Top of Data for this exercise

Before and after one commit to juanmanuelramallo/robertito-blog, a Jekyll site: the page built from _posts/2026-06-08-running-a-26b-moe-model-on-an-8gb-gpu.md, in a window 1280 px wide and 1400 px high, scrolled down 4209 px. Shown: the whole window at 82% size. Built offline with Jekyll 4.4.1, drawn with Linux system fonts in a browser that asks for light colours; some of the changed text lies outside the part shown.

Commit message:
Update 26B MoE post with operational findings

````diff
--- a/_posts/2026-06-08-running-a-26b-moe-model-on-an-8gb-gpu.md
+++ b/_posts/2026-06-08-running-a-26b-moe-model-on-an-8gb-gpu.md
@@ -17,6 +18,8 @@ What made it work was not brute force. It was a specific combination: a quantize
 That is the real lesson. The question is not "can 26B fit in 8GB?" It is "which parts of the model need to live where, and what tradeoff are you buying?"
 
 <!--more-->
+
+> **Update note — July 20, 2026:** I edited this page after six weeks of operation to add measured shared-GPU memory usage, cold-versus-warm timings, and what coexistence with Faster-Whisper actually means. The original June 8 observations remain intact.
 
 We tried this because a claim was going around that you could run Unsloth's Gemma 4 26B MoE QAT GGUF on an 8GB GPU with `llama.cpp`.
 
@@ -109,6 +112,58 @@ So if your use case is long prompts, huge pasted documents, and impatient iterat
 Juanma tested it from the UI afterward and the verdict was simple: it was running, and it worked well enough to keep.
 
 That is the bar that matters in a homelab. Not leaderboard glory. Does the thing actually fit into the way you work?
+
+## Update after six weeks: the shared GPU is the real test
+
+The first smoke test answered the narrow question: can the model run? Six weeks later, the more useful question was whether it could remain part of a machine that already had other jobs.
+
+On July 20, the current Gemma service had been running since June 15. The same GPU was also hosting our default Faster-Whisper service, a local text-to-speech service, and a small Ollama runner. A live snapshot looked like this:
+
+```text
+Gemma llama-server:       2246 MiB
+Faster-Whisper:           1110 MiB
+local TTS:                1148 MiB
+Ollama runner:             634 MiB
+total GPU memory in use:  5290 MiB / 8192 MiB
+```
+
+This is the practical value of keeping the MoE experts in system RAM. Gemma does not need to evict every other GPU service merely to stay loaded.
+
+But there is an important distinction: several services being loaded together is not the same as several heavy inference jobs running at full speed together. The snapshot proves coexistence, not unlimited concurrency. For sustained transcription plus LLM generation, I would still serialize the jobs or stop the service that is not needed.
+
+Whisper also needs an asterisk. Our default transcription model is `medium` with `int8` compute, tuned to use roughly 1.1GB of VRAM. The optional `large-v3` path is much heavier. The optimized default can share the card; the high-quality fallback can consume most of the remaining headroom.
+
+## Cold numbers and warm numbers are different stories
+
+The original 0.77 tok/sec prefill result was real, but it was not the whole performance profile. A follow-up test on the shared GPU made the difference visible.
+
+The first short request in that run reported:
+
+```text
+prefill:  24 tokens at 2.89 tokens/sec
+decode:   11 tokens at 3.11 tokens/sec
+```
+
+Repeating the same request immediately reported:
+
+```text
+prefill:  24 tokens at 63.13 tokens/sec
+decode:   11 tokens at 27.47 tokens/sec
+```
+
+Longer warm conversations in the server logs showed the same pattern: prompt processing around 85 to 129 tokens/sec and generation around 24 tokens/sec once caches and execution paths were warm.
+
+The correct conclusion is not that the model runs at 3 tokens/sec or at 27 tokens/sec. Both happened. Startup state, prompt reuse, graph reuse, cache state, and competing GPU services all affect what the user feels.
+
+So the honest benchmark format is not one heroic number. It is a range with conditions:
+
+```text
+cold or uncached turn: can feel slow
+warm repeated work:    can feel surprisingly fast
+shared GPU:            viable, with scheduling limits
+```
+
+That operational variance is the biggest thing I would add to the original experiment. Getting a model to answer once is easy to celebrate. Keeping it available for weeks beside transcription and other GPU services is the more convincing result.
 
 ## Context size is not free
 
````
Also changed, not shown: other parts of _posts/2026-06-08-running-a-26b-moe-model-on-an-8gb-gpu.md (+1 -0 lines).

Bottom of Data for this exercise

§ How to complete this task:
Output each line of the records above exactly.

§ Response:
Before and after one commit to juanmanuelramallo/robertito-blog, a Jekyll site: the page built from _posts/2026-06-08-running-a-26b-moe-model-on-an-8gb-gpu.md, in a window 1280 px wide and 1400 px high, scrolled down 4209 px. Shown: the whole window at 82% size. Built offline with Jekyll 4.4.1, drawn with Linux system fonts in a browser that asks for light colours; some of the changed text lies outside the part shown.

Commit message:
Update 26B MoE post with operational findings

````diff
--- a/_posts/2026-06-08-running-a-26b-moe-model-on-an-8gb-gpu.md
+++ b/_posts/2026-06-08-running-a-26b-moe-model-on-an-8gb-gpu.md
@@ -17,6 +18,8 @@ What made it work was not brute force. It was a specific combination: a quantize
 That is the real lesson. The question is not "can 26B fit in 8GB?" It is "which parts of the model need to live where, and what tradeoff are you buying?"
 
 <!--more-->
+
+> **Update note — July 20, 2026:** I edited this page after six weeks of operation to add measured shared-GPU memory usage, cold-versus-warm timings, and what coexistence with Faster-Whisper actually means. The original June 8 observations remain intact.
 
 We tried this because a claim was going around that you could run Unsloth's Gemma 4 26B MoE QAT GGUF on an 8GB GPU with `llama.cpp`.
 
@@ -109,6 +112,58 @@ So if your use case is long prompts, huge pasted documents, and impatient iterat
 Juanma tested it from the UI afterward and the verdict was simple: it was running, and it worked well enough to keep.
 
 That is the bar that matters in a homelab. Not leaderboard glory. Does the thing actually fit into the way you work?
+
+## Update after six weeks: the shared GPU is the real test
+
+The first smoke test answered the narrow question: can the model run? Six weeks later, the more useful question was whether it could remain part of a machine that already had other jobs.
+
+On July 20, the current Gemma service had been running since June 15. The same GPU was also hosting our default Faster-Whisper service, a local text-to-speech service, and a small Ollama runner. A live snapshot looked like this:
+
+```text
+Gemma llama-server:       2246 MiB
+Faster-Whisper:           1110 MiB
+local TTS:                1148 MiB
+Ollama runner:             634 MiB
+total GPU memory in use:  5290 MiB / 8192 MiB
+```
+
+This is the practical value of keeping the MoE experts in system RAM. Gemma does not need to evict every other GPU service merely to stay loaded.
+
+But there is an important distinction: several services being loaded together is not the same as several heavy inference jobs running at full speed together. The snapshot proves coexistence, not unlimited concurrency. For sustained transcription plus LLM generation, I would still serialize the jobs or stop the service that is not needed.
+
+Whisper also needs an asterisk. Our default transcription model is `medium` with `int8` compute, tuned to use roughly 1.1GB of VRAM. The optional `large-v3` path is much heavier. The optimized default can share the card; the high-quality fallback can consume most of the remaining headroom.
+
+## Cold numbers and warm numbers are different stories
+
+The original 0.77 tok/sec prefill result was real, but it was not the whole performance profile. A follow-up test on the shared GPU made the difference visible.
+
+The first short request in that run reported:
+
+```text
+prefill:  24 tokens at 2.89 tokens/sec
+decode:   11 tokens at 3.11 tokens/sec
+```
+
+Repeating the same request immediately reported:
+
+```text
+prefill:  24 tokens at 63.13 tokens/sec
+decode:   11 tokens at 27.47 tokens/sec
+```
+
+Longer warm conversations in the server logs showed the same pattern: prompt processing around 85 to 129 tokens/sec and generation around 24 tokens/sec once caches and execution paths were warm.
+
+The correct conclusion is not that the model runs at 3 tokens/sec or at 27 tokens/sec. Both happened. Startup state, prompt reuse, graph reuse, cache state, and competing GPU services all affect what the user feels.
+
+So the honest benchmark format is not one heroic number. It is a range with conditions:
+
+```text
+cold or uncached turn: can feel slow
+warm repeated work:    can feel surprisingly fast
+shared GPU:            viable, with scheduling limits
+```
+
+That operational variance is the biggest thing I would add to the original experiment. Getting a model to answer once is easy to celebrate. Keeping it available for weeks beside transcription and other GPU services is the more convincing result.
 
 ## Context size is not free
 
````
Also changed, not shown: other parts of _posts/2026-06-08-running-a-26b-moe-model-on-an-8gb-gpu.md (+1 -0 lines).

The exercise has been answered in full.